Problem to solve: Filter the entries for the word "stitching". Copy each line in which it occurs.

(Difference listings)
┌──
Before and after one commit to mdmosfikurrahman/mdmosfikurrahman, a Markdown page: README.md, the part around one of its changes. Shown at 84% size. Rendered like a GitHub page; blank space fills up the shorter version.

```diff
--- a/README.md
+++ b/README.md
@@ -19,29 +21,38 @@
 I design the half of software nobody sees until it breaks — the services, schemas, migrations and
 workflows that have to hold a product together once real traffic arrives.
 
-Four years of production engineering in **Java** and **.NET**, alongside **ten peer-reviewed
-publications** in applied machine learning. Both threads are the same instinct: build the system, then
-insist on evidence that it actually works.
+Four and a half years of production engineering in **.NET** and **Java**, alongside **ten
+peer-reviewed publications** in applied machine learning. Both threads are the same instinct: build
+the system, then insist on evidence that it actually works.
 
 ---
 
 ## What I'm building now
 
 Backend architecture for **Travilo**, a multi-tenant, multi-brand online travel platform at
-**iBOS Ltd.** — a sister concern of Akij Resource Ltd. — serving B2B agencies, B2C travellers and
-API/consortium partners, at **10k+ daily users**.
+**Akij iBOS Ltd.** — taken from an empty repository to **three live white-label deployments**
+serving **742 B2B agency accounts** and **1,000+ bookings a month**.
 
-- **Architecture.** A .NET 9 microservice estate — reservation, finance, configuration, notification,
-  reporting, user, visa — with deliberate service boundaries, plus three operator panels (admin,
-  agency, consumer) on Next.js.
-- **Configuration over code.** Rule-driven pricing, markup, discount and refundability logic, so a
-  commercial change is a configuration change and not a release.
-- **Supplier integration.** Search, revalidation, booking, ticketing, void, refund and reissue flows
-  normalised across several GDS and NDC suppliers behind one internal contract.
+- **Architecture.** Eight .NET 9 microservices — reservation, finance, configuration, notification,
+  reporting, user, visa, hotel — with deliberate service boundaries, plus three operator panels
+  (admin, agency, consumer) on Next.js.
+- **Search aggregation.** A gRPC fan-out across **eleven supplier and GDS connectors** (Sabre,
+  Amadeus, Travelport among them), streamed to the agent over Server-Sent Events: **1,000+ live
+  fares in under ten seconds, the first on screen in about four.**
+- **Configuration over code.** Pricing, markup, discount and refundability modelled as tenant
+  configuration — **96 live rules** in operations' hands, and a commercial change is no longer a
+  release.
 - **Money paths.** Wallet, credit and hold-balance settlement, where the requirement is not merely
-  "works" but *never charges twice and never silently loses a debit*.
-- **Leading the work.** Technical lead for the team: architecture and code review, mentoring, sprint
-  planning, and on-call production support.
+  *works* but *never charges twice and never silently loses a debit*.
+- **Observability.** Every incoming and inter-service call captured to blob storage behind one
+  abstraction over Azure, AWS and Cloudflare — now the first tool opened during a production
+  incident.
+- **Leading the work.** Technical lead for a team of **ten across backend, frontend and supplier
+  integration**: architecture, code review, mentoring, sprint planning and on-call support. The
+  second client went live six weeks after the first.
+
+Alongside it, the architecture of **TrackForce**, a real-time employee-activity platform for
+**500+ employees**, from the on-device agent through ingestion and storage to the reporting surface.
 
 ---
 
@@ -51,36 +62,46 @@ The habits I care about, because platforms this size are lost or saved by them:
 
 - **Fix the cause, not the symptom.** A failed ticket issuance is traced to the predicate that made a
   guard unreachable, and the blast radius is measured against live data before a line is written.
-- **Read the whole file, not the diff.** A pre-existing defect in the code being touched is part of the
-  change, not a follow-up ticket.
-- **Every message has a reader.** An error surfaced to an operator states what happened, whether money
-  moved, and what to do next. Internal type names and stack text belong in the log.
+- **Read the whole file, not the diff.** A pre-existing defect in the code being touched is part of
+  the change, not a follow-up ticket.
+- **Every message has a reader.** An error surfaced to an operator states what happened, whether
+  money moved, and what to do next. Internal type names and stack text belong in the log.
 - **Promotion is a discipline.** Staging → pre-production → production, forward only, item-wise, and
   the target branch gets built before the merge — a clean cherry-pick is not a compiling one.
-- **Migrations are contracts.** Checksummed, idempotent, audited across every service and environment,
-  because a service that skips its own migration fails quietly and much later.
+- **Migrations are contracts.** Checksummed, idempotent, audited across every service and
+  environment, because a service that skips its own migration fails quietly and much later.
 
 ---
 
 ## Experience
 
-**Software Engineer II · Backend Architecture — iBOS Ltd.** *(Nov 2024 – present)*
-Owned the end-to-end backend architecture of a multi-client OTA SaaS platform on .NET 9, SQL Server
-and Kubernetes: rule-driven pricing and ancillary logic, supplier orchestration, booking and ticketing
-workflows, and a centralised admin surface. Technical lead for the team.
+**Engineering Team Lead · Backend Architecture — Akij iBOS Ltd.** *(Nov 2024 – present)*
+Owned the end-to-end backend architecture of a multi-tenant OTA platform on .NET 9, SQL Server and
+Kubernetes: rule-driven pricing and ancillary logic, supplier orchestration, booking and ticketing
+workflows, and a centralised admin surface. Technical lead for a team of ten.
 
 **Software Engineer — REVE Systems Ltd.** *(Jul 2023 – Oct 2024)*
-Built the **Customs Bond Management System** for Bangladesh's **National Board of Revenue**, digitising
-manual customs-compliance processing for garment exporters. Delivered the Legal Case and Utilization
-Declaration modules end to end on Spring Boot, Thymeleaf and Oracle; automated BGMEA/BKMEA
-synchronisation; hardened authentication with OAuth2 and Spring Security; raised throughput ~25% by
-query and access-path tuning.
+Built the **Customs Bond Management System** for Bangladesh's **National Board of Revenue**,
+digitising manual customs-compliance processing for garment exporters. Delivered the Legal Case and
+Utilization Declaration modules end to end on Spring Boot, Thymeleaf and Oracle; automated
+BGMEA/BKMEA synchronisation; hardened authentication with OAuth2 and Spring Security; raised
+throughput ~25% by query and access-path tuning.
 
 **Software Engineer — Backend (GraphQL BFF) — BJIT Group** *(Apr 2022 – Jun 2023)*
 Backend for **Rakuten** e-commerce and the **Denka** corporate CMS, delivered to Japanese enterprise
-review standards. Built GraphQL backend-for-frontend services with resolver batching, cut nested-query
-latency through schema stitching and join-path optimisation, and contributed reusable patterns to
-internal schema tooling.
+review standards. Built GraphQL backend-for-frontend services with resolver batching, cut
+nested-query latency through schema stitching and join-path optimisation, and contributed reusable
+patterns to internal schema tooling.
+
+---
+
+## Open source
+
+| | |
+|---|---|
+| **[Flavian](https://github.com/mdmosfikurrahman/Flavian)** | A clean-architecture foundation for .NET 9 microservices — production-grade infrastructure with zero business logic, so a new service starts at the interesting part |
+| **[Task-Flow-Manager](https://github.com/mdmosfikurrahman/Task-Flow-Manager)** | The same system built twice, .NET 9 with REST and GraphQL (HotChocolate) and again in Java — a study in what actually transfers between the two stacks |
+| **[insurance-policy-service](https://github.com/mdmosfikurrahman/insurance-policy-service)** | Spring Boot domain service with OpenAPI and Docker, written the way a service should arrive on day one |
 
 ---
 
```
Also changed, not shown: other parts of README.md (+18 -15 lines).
└──
Reply to the exercise:
-latency through schema stitching and join-path optimisation, and contributed reusable patterns to
+nested-query latency through schema stitching and join-path optimisation, and contributed reusable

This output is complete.